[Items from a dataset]
**********
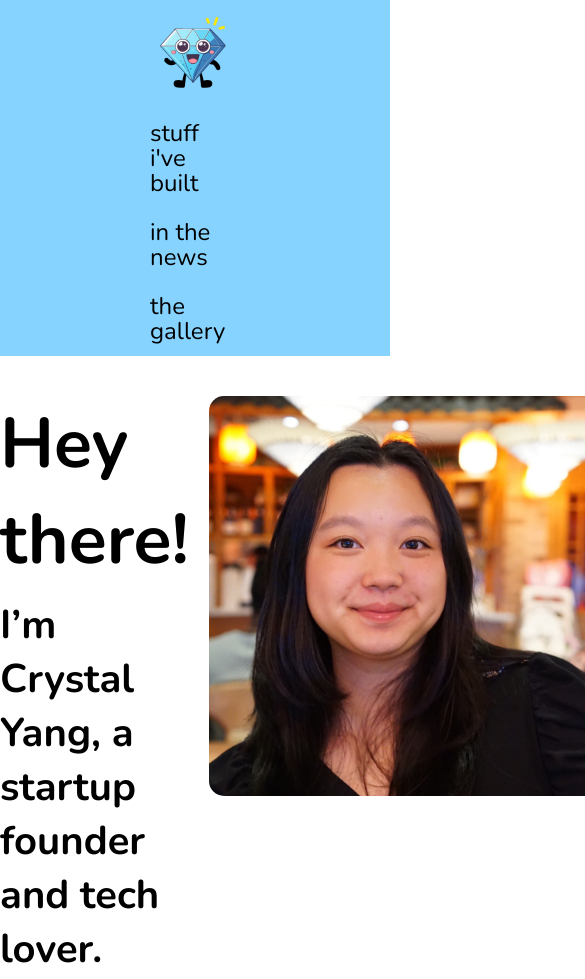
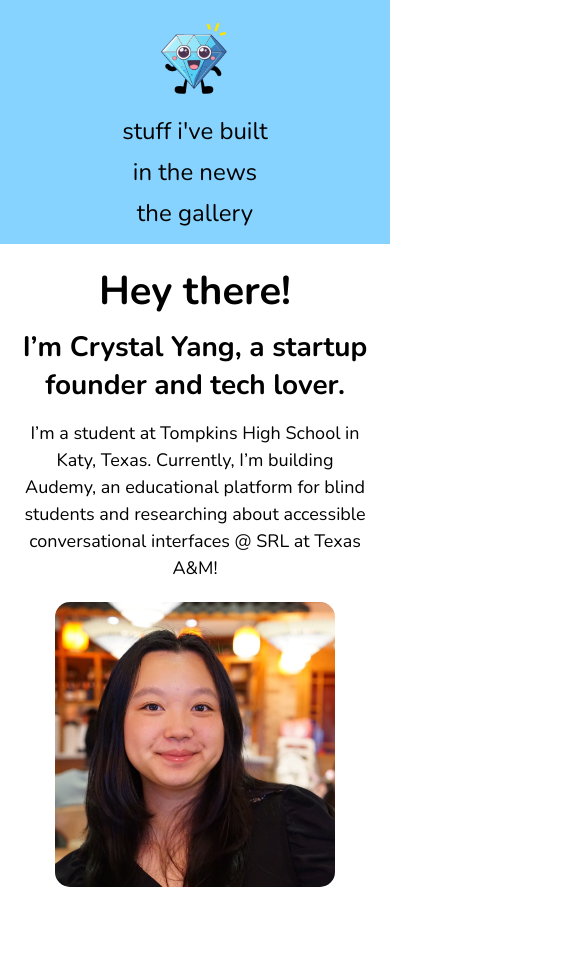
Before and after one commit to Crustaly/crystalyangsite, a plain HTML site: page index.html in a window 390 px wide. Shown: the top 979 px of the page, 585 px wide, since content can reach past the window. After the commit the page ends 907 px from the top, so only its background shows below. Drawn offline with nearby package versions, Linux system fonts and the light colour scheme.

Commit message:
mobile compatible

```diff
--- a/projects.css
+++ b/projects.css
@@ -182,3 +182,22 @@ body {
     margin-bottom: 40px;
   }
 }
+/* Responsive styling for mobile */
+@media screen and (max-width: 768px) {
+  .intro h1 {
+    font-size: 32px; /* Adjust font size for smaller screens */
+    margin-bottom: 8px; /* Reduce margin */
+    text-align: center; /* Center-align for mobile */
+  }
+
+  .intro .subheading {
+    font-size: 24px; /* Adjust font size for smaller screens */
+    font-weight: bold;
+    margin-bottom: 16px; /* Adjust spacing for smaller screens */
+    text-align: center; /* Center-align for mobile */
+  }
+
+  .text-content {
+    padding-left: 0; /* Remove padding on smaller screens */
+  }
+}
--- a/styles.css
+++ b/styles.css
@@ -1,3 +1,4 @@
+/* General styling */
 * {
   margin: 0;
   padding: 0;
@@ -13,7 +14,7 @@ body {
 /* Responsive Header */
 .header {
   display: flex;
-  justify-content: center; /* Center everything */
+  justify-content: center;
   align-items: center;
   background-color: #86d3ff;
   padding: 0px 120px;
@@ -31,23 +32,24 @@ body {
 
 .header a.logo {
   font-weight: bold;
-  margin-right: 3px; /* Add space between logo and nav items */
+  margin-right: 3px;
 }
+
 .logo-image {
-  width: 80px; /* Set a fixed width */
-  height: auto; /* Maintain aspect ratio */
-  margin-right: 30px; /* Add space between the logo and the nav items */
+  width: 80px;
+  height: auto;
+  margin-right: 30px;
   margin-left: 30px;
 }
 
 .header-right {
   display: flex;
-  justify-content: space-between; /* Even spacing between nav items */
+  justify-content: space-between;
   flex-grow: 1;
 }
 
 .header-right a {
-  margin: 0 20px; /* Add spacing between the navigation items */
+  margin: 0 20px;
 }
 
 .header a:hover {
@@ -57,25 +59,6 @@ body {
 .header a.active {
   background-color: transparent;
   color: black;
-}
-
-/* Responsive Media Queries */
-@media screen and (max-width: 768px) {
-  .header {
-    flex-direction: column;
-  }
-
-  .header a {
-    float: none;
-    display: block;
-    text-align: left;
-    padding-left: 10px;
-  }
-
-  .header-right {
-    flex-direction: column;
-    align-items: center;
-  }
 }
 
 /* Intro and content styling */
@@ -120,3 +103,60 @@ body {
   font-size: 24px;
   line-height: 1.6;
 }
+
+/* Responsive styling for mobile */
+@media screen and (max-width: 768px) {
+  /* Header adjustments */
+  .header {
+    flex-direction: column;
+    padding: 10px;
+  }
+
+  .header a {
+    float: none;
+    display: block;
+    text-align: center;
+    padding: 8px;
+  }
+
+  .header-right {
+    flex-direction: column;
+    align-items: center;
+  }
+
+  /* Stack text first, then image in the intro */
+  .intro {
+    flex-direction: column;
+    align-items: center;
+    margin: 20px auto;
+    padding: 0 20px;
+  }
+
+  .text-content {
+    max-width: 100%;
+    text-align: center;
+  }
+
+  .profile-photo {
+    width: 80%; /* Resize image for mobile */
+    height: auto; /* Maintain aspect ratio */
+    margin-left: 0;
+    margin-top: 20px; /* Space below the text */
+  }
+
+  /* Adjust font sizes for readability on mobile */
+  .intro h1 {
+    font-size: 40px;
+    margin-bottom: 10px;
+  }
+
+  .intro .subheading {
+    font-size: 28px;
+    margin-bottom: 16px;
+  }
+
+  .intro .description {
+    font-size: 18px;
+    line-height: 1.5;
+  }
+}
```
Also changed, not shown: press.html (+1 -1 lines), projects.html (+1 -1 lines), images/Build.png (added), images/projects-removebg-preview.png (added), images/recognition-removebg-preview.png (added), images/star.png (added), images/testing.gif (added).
**********
# What the exercise asks
Quote every entry exactly, with the pictures omitted.

# Problem solution
Before and after one commit to Crustaly/crystalyangsite, a plain HTML site: page index.html in a window 390 px wide. Shown: the top 979 px of the page, 585 px wide, since content can reach past the window. After the commit the page ends 907 px from the top, so only its background shows below. Drawn offline with nearby package versions, Linux system fonts and the light colour scheme.

Commit message:
mobile compatible

```diff
--- a/projects.css
+++ b/projects.css
@@ -182,3 +182,22 @@ body {
     margin-bottom: 40px;
   }
 }
+/* Responsive styling for mobile */
+@media screen and (max-width: 768px) {
+  .intro h1 {
+    font-size: 32px; /* Adjust font size for smaller screens */
+    margin-bottom: 8px; /* Reduce margin */
+    text-align: center; /* Center-align for mobile */
+  }
+
+  .intro .subheading {
+    font-size: 24px; /* Adjust font size for smaller screens */
+    font-weight: bold;
+    margin-bottom: 16px; /* Adjust spacing for smaller screens */
+    text-align: center; /* Center-align for mobile */
+  }
+
+  .text-content {
+    padding-left: 0; /* Remove padding on smaller screens */
+  }
+}
--- a/styles.css
+++ b/styles.css
@@ -1,3 +1,4 @@
+/* General styling */
 * {
   margin: 0;
   padding: 0;
@@ -13,7 +14,7 @@ body {
 /* Responsive Header */
 .header {
   display: flex;
-  justify-content: center; /* Center everything */
+  justify-content: center;
   align-items: center;
   background-color: #86d3ff;
   padding: 0px 120px;
@@ -31,23 +32,24 @@ body {
 
 .header a.logo {
   font-weight: bold;
-  margin-right: 3px; /* Add space between logo and nav items */
+  margin-right: 3px;
 }
+
 .logo-image {
-  width: 80px; /* Set a fixed width */
-  height: auto; /* Maintain aspect ratio */
-  margin-right: 30px; /* Add space between the logo and the nav items */
+  width: 80px;
+  height: auto;
+  margin-right: 30px;
   margin-left: 30px;
 }
 
 .header-right {
   display: flex;
-  justify-content: space-between; /* Even spacing between nav items */
+  justify-content: space-between;
   flex-grow: 1;
 }
 
 .header-right a {
-  margin: 0 20px; /* Add spacing between the navigation items */
+  margin: 0 20px;
 }
 
 .header a:hover {
@@ -57,25 +59,6 @@ body {
 .header a.active {
   background-color: transparent;
   color: black;
-}
-
-/* Responsive Media Queries */
-@media screen and (max-width: 768px) {
-  .header {
-    flex-direction: column;
-  }
-
-  .header a {
-    float: none;
-    display: block;
-    text-align: left;
-    padding-left: 10px;
-  }
-
-  .header-right {
-    flex-direction: column;
-    align-items: center;
-  }
 }
 
 /* Intro and content styling */
@@ -120,3 +103,60 @@ body {
   font-size: 24px;
   line-height: 1.6;
 }
+
+/* Responsive styling for mobile */
+@media screen and (max-width: 768px) {
+  /* Header adjustments */
+  .header {
+    flex-direction: column;
+    padding: 10px;
+  }
+
+  .header a {
+    float: none;
+    display: block;
+    text-align: center;
+    padding: 8px;
+  }
+
+  .header-right {
+    flex-direction: column;
+    align-items: center;
+  }
+
+  /* Stack text first, then image in the intro */
+  .intro {
+    flex-direction: column;
+    align-items: center;
+    margin: 20px auto;
+    padding: 0 20px;
+  }
+
+  .text-content {
+    max-width: 100%;
+    text-align: center;
+  }
+
+  .profile-photo {
+    width: 80%; /* Resize image for mobile */
+    height: auto; /* Maintain aspect ratio */
+    margin-left: 0;
+    margin-top: 20px; /* Space below the text */
+  }
+
+  /* Adjust font sizes for readability on mobile */
+  .intro h1 {
+    font-size: 40px;
+    margin-bottom: 10px;
+  }
+
+  .intro .subheading {
+    font-size: 28px;
+    margin-bottom: 16px;
+  }
+
+  .intro .description {
+    font-size: 18px;
+    line-height: 1.5;
+  }
+}
```
Also changed, not shown: press.html (+1 -1 lines), projects.html (+1 -1 lines), images/Build.png (added), images/projects-removebg-preview.png (added), images/recognition-removebg-preview.png (added), images/star.png (added), images/testing.gif (added).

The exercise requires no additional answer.